    I'd get a gaming PC. I made my gaming PC for $350 about 2 years after I got my MPB, and it was better at gaming than my MBP... I've since spent about $400 more on it, and it's still great for gaming going on 3-4 years now.
     
  14. lykranian, May 5, 2011
    Last edited: Jun 2, 2014

    lykranian thread starter macrumors member

    Joined:
    Apr 23, 2011
  15. Darklandman macrumors newbie

    Joined:
    Feb 15, 2011
    #15
    It's more future proffing then anything, Sli is for if you ever find your self not maxing games out you can buy a second GTX 560ti, dont worry the intel 2500k is an awesome cpu and can be over clocked to 4ghz without too much effort, I reccomend you invest in an ssd especially if your getting a MBA it just makes every thing alot faster for normal use.:D
     
  16. rockyroad55 macrumors 601

    rockyroad55

    Joined:
    Jul 14, 2010
    Location:
    Phila, PA
    #16
    If it is a concern, iMac handles games well too, but I would also suggest getting a PC for gaming if iMac is out of your range.
     
  17. steadysignal macrumors 6502a

    steadysignal

    Joined:
    Dec 21, 2010
    #17
    double agree.

    buy the parts separate and build on your own. safe and satisfying.
     
  18. mbp17xxx macrumors regular

    Joined:
    Mar 23, 2011
    #18
    For gaming nothing beats the old PC Rig, agree with the guys don't buy a package, build your own rig.
     
  19. lykranian, May 7, 2011
    Last edited: Jun 2, 2014

    lykranian thread starter macrumors member

    Joined:
    Apr 23, 2011
  20. Rhyalus macrumors 6502

    Rhyalus

    Joined:
    Mar 4, 2011
    #20
    I don't agree that building your own gaming rig is cheaper...you don't get the benefit of bulk volume purchasing that the vendors get.

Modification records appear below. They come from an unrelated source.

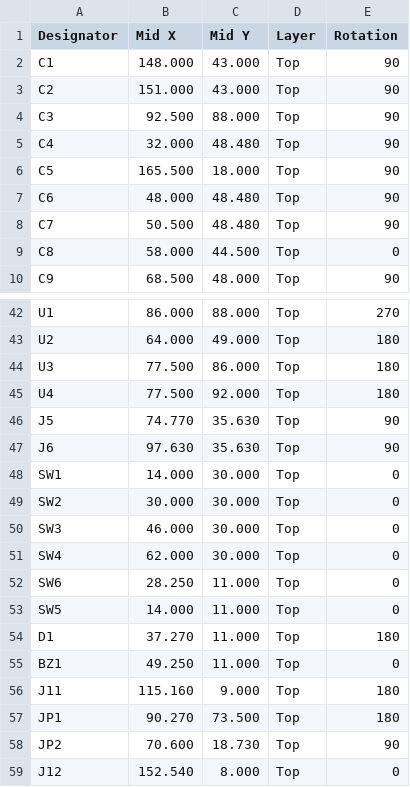
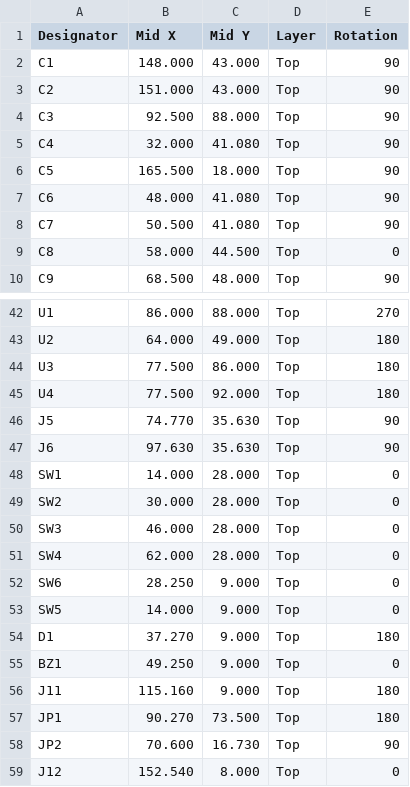
Before and after one commit to tmierzwa/WICI, a CSV file: hardware/l0-diagnostic/wycena-jlc/cpl-jlc-L0.csv, drawn as a sheet; only a part is shown, gaps mark what is left out; the diff covers the shown part only.

```diff
--- a/hardware/l0-diagnostic/wycena-jlc/cpl-jlc-L0.csv
+++ b/hardware/l0-diagnostic/wycena-jlc/cpl-jlc-L0.csv
@@ -4,6 +4,6 @@ C2,151.000,43.000,Top,90
 C3,92.500,88.000,Top,90
-C4,32.000,48.480,Top,90
+C4,32.000,41.080,Top,90
 C5,165.500,18.000,Top,90
-C6,48.000,48.480,Top,90
-C7,50.500,48.480,Top,90
+C6,48.000,41.080,Top,90
+C7,50.500,41.080,Top,90
 C8,58.000,44.500,Top,0
@@ -47,13 +47,13 @@ J5,74.770,35.630,Top,90
 J6,97.630,35.630,Top,90
-SW1,14.000,30.000,Top,0
-SW2,30.000,30.000,Top,0
-SW3,46.000,30.000,Top,0
-SW4,62.000,30.000,Top,0
-SW6,28.250,11.000,Top,0
-SW5,14.000,11.000,Top,0
-D1,37.270,11.000,Top,180
-BZ1,49.250,11.000,Top,0
+SW1,14.000,28.000,Top,0
+SW2,30.000,28.000,Top,0
+SW3,46.000,28.000,Top,0
+SW4,62.000,28.000,Top,0
+SW6,28.250,9.000,Top,0
+SW5,14.000,9.000,Top,0
+D1,37.270,9.000,Top,180
+BZ1,49.250,9.000,Top,0
 J11,115.160,9.000,Top,180
 JP1,90.270,73.500,Top,180
-JP2,70.600,18.730,Top,90
+JP2,70.600,16.730,Top,90
 J12,152.540,8.000,Top,0
```
Also changed, not shown: 19 edited cells elsewhere in this file, hardware/dev-bench/fabrication/N1/assembly/cpl-smd.csv, hardware/dev-bench/fabrication/N1/assembly/jlc-cpl.csv, 43 other files.
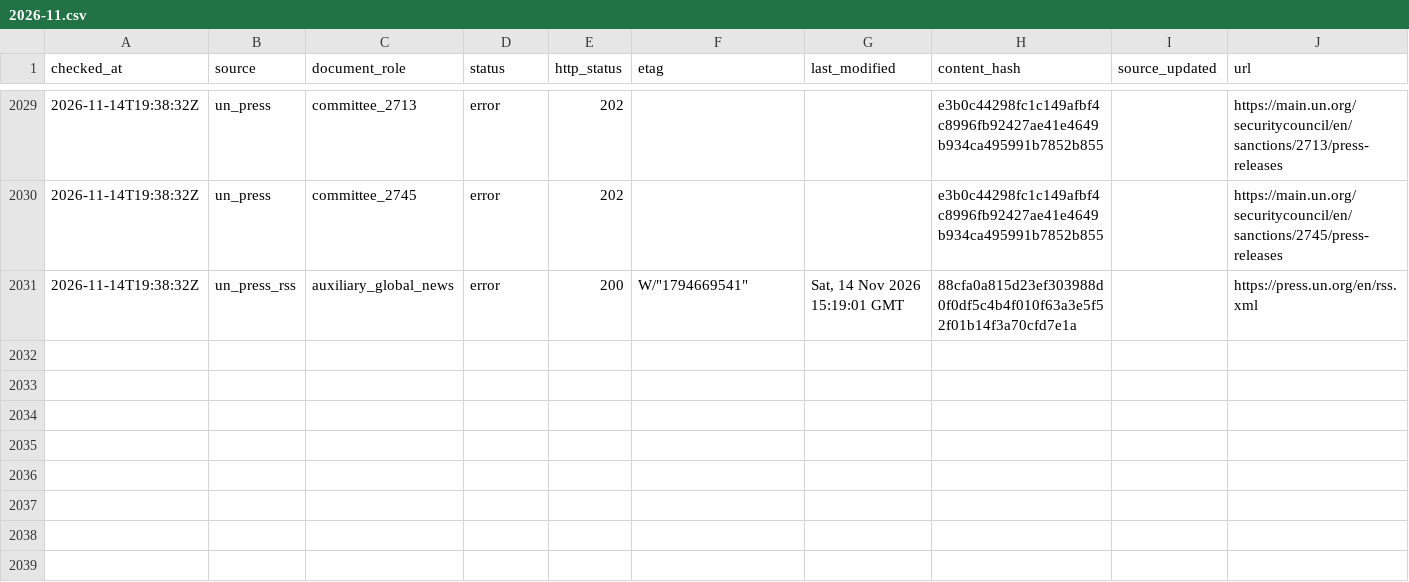
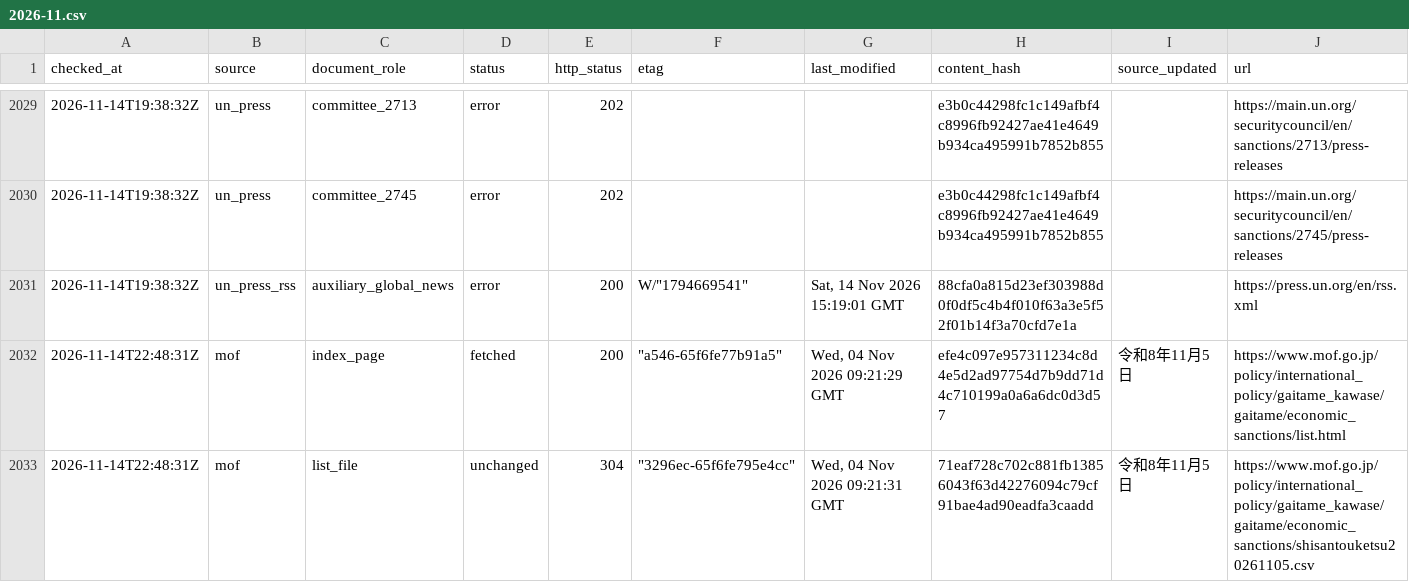
Before and after one commit to kenmizunokuro/sanctions-watch, a CSV file: data/source_audit/2026-11.csv, drawn as a sheet; only a part is shown, gaps mark what is left out; rows hold the shown columns only; the diff names each change by its address in the sheet, - before the commit and + after, or states it on an @@ line.

```diff
--- a/data/source_audit/2026-11.csv
+++ b/data/source_audit/2026-11.csv
+row 2032: 2026-11-14T22:48:31Z | mof | index_page | fetched | 200 | "a546-65f6fe77b91a5" | Wed, 04 Nov 2026 09:21:29 GMT | efe4c097e957311234c8d4e5d2ad97754d7b9dd71d4c710199a0a6a6dc0d3d57 | 令和8年11月5日 | https://www.mof.go.jp/policy/international_policy/gaitame_kawase/gaitame/economic_sanctions/list.html
+row 2033: 2026-11-14T22:48:31Z | mof | list_file | unchanged | 304 | "3296ec-65f6fe795e4cc" | Wed, 04 Nov 2026 09:21:31 GMT | 71eaf728c702c881fb13856043f63d42276094c79cf91bae4ad90eadfa3caadd | 令和8年11月5日 | https://www.mof.go.jp/policy/international_policy/gaitame_kawase/gaitame/economic_sanctions/shisantouketsu20261105.csv
```
Also changed, not shown: data/dashboard/status.csv, data/dashboard/status_detail.csv, 2 other files.
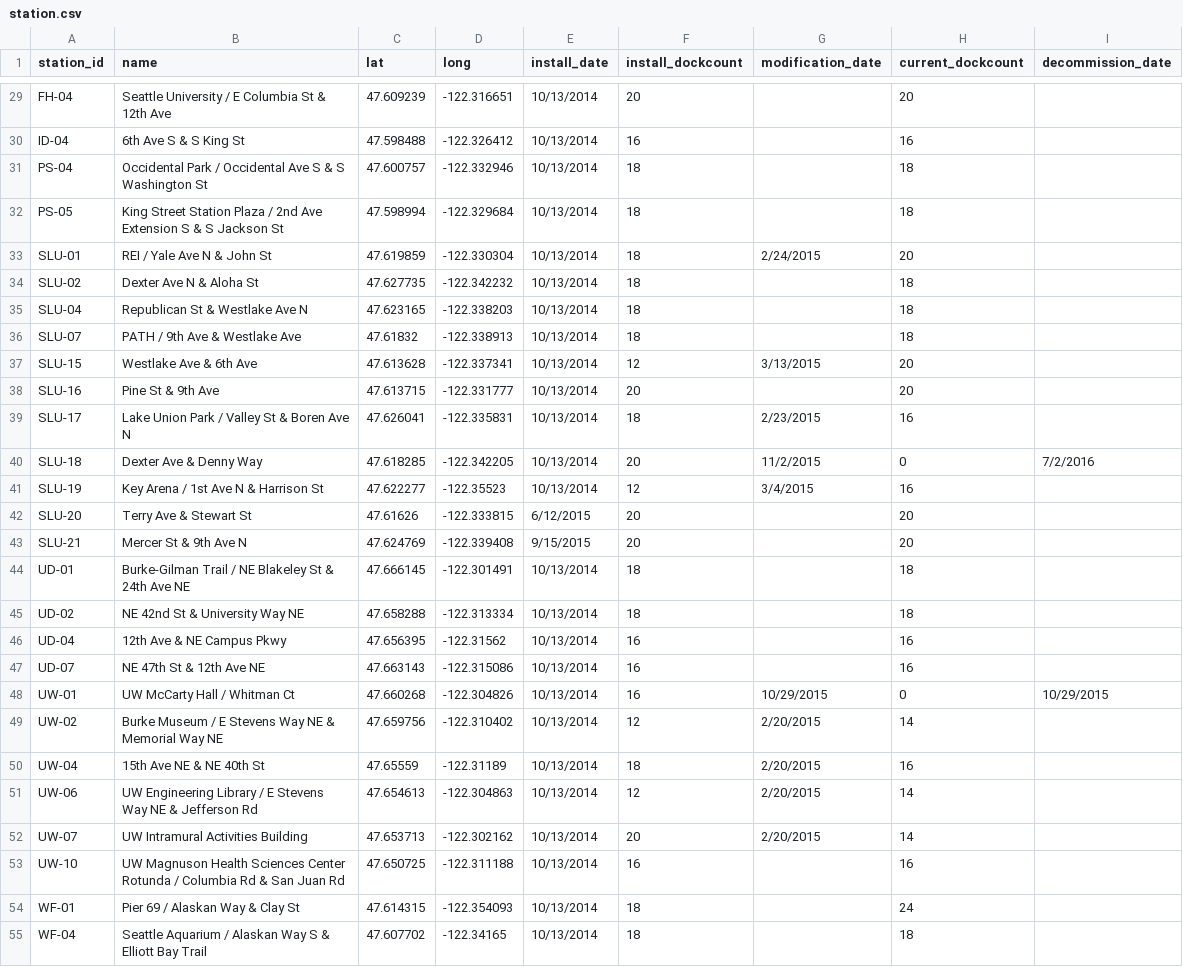
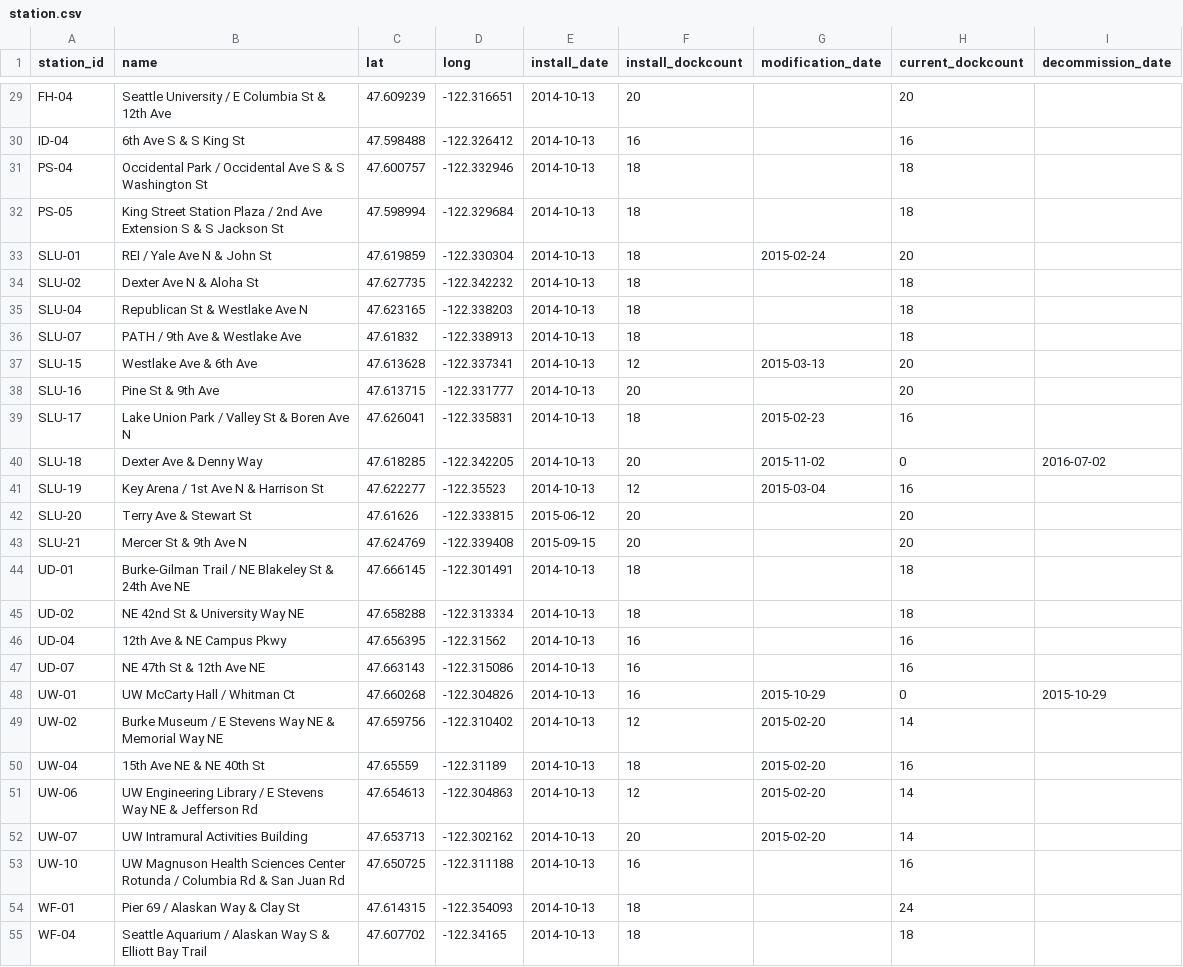
Before and after one commit to jschne1989/ETL_bike_share, a CSV file: Resources/station.csv, drawn as a sheet; only a part is shown, gaps mark what is left out; the diff covers the shown part only.

```diff
--- a/Resources/station.csv
+++ b/Resources/station.csv
@@ -29,27 +29,27 @@
-"FH-04","Seattle University / E Columbia St & 12th Ave",47.609239,-122.316651,"10/13/2014",20,,20,
-"ID-04","6th Ave S & S King St",47.598488,-122.326412,"10/13/2014",16,,16,
-"PS-04","Occidental Park / Occidental Ave S & S Washington St",47.600757,-122.332946,"10/13/2014",18,,18,
-"PS-05","King Street Station Plaza / 2nd Ave Extension S & S Jackson St",47.598994,-122.329684,"10/13/2014",18,,18,
-"SLU-01","REI / Yale Ave N & John St",47.619859,-122.330304,"10/13/2014",18,"2/24/2015",20,
-"SLU-02","Dexter Ave N & Aloha St",47.627735,-122.342232,"10/13/2014",18,,18,
-"SLU-04","Republican St & Westlake Ave N",47.623165,-122.338203,"10/13/2014",18,,18,
-"SLU-07","PATH / 9th Ave & Westlake Ave",47.61832,-122.338913,"10/13/2014",18,,18,
-"SLU-15","Westlake Ave & 6th Ave",47.613628,-122.337341,"10/13/2014",12,"3/13/2015",20,
-"SLU-16","Pine St & 9th Ave",47.613715,-122.331777,"10/13/2014",20,,20,
-"SLU-17","Lake Union Park / Valley St & Boren Ave N",47.626041,-122.335831,"10/13/2014",18,"2/23/2015",16,
-"SLU-18","Dexter Ave & Denny Way",47.618285,-122.342205,"10/13/2014",20,"11/2/2015",0,"7/2/2016"
-"SLU-19","Key Arena / 1st Ave N & Harrison St",47.622277,-122.35523,"10/13/2014",12,"3/4/2015",16,
-"SLU-20","Terry Ave & Stewart St",47.61626,-122.333815,"6/12/2015",20,,20,
-"SLU-21","Mercer St & 9th Ave N",47.624769,-122.339408,"9/15/2015",20,,20,
-"UD-01","Burke-Gilman Trail / NE Blakeley St & 24th Ave NE",47.666145,-122.301491,"10/13/2014",18,,18,
-"UD-02","NE 42nd St & University Way NE",47.658288,-122.313334,"10/13/2014",18,,18,
-"UD-04","12th Ave & NE Campus Pkwy",47.656395,-122.31562,"10/13/2014",16,,16,
-"UD-07","NE 47th St & 12th Ave NE",47.663143,-122.315086,"10/13/2014",16,,16,
-"UW-01","UW McCarty Hall / Whitman Ct",47.660268,-122.304826,"10/13/2014",16,"10/29/2015",0,"10/29/2015"
-"UW-02","Burke Museum / E Stevens Way NE & Memorial Way NE",47.659756,-122.310402,"10/13/2014",12,"2/20/2015",14,
-"UW-04","15th Ave NE & NE 40th St",47.65559,-122.31189,"10/13/2014",18,"2/20/2015",16,
-"UW-06","UW Engineering Library / E Stevens Way NE & Jefferson Rd",47.654613,-122.304863,"10/13/2014",12,"2/20/2015",14,
-"UW-07","UW Intramural Activities Building",47.653713,-122.302162,"10/13/2014",20,"2/20/2015",14,
-"UW-10","UW Magnuson Health Sciences Center Rotunda / Columbia Rd & San Juan Rd",47.650725,-122.311188,"10/13/2014",16,,16,
-"WF-01","Pier 69 / Alaskan Way & Clay St",47.614315,-122.354093,"10/13/2014",18,,24,
-"WF-04","Seattle Aquarium / Alaskan Way S & Elliott Bay Trail",47.607702,-122.34165,"10/13/2014",18,,18,
+FH-04,Seattle University / E Columbia St & 12th Ave,47.609239,-122.316651,2014-10-13,20,,20,
+ID-04,6th Ave S & S King St,47.598488,-122.326412,2014-10-13,16,,16,
+PS-04,Occidental Park / Occidental Ave S & S Washington St,47.600757,-122.332946,2014-10-13,18,,18,
+PS-05,King Street Station Plaza / 2nd Ave Extension S & S Jackson St,47.598994,-122.329684,2014-10-13,18,,18,
+SLU-01,REI / Yale Ave N & John St,47.619859,-122.330304,2014-10-13,18,2015-02-24,20,
+SLU-02,Dexter Ave N & Aloha St,47.627735,-122.342232,2014-10-13,18,,18,
+SLU-04,Republican St & Westlake Ave N,47.623165,-122.338203,2014-10-13,18,,18,
+SLU-07,PATH / 9th Ave & Westlake Ave,47.61832,-122.338913,2014-10-13,18,,18,
+SLU-15,Westlake Ave & 6th Ave,47.613628,-122.337341,2014-10-13,12,2015-03-13,20,
+SLU-16,Pine St & 9th Ave,47.613715,-122.331777,2014-10-13,20,,20,
+SLU-17,Lake Union Park / Valley St & Boren Ave N,47.626041,-122.335831,2014-10-13,18,2015-02-23,16,
+SLU-18,Dexter Ave & Denny Way,47.618285,-122.342205,2014-10-13,20,2015-11-02,0,2016-07-02
+SLU-19,Key Arena / 1st Ave N & Harrison St,47.622277,-122.35523,2014-10-13,12,2015-03-04,16,
+SLU-20,Terry Ave & Stewart St,47.61626,-122.333815,2015-06-12,20,,20,
+SLU-21,Mercer St & 9th Ave N,47.624769,-122.339408,2015-09-15,20,,20,
+UD-01,Burke-Gilman Trail / NE Blakeley St & 24th Ave NE,47.666145,-122.301491,2014-10-13,18,,18,
+UD-02,NE 42nd St & University Way NE,47.658288,-122.313334,2014-10-13,18,,18,
+UD-04,12th Ave & NE Campus Pkwy,47.656395,-122.31562,2014-10-13,16,,16,
+UD-07,NE 47th St & 12th Ave NE,47.663143,-122.315086,2014-10-13,16,,16,
+UW-01,UW McCarty Hall / Whitman Ct,47.660268,-122.304826,2014-10-13,16,2015-10-29,0,2015-10-29
+UW-02,Burke Museum / E Stevens Way NE & Memorial Way NE,47.659756,-122.310402,2014-10-13,12,2015-02-20,14,
+UW-04,15th Ave NE & NE 40th St,47.65559,-122.31189,2014-10-13,18,2015-02-20,16,
+UW-06,UW Engineering Library / E Stevens Way NE & Jefferson Rd,47.654613,-122.304863,2014-10-13,12,2015-02-20,14,
+UW-07,UW Intramural Activities Building,47.653713,-122.302162,2014-10-13,20,2015-02-20,14,
+UW-10,UW Magnuson Health Sciences Center Rotunda / Columbia Rd & San Juan Rd,47.650725,-122.311188,2014-10-13,16,,16,
+WF-01,Pier 69 / Alaskan Way & Clay St,47.614315,-122.354093,2014-10-13,18,,24,
+WF-04,Seattle Aquarium / Alaskan Way S & Elliott Bay Trail,47.607702,-122.34165,2014-10-13,18,,18,
```
Also changed, not shown: 40 edited cells elsewhere in this file, Resources/weather.csv, 3 other files.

    Price something out from Cyberpower and you will see that you won't save much - if anything.

    On the other hand, if you enjoy it, go for it.

    SLI can be added at any time. Just make sure the motherboard can handle it, and get at least an 800W power supply. To test what you need, you can build a system online at Cyberpower with SLI and see what power supply is recommended.

    R
     
  21. lykranian, May 8, 2011
    Last edited: Jun 2, 2014

    lykranian thread starter macrumors member

    Joined:
    Apr 23, 2011
  22. kaistrous macrumors newbie

    Joined:
    Apr 15, 2011
    #22
    It's so much cheaper to build your own rig.
    Very easy to do.
     
  23. altecXP macrumors 65816

    Joined:
    Aug 3, 2009
    #23
    I had:
    AMD 955 Phenom II quadecore @3.8GHz
    8GB DDR3 @1650MHz
    AMD 6850 1GB
    2x 250GB in RAID0
    2x 2TB RAID1
    1.5TB HDD
    2x 1TB HDD
    60GB SSD
    23in Samsung 1152x2048


    I put it in the closet when I got my MacBook Pro. It does everything I need it to. I turned one of my 1.5TB HDD"s into external storage and a 2TB into a Time Machine. and hooked my 23in up to my MacBook.

    I'm all set.
     
  24. darkeartg macrumors regular

    Joined:
    Jan 27, 2011
    #24
    my 2.3 is great for games! i've been playing all the new ones on high setting:)
     
  25. AppleScruff1 macrumors G3

    AppleScruff1

    Joined:
    Feb 10, 2011
    #25
    If you want to do some research and learn more than you will ever need to know about each component in a pc, gaming or otherwise, check out overclock.net.
     

Share This Page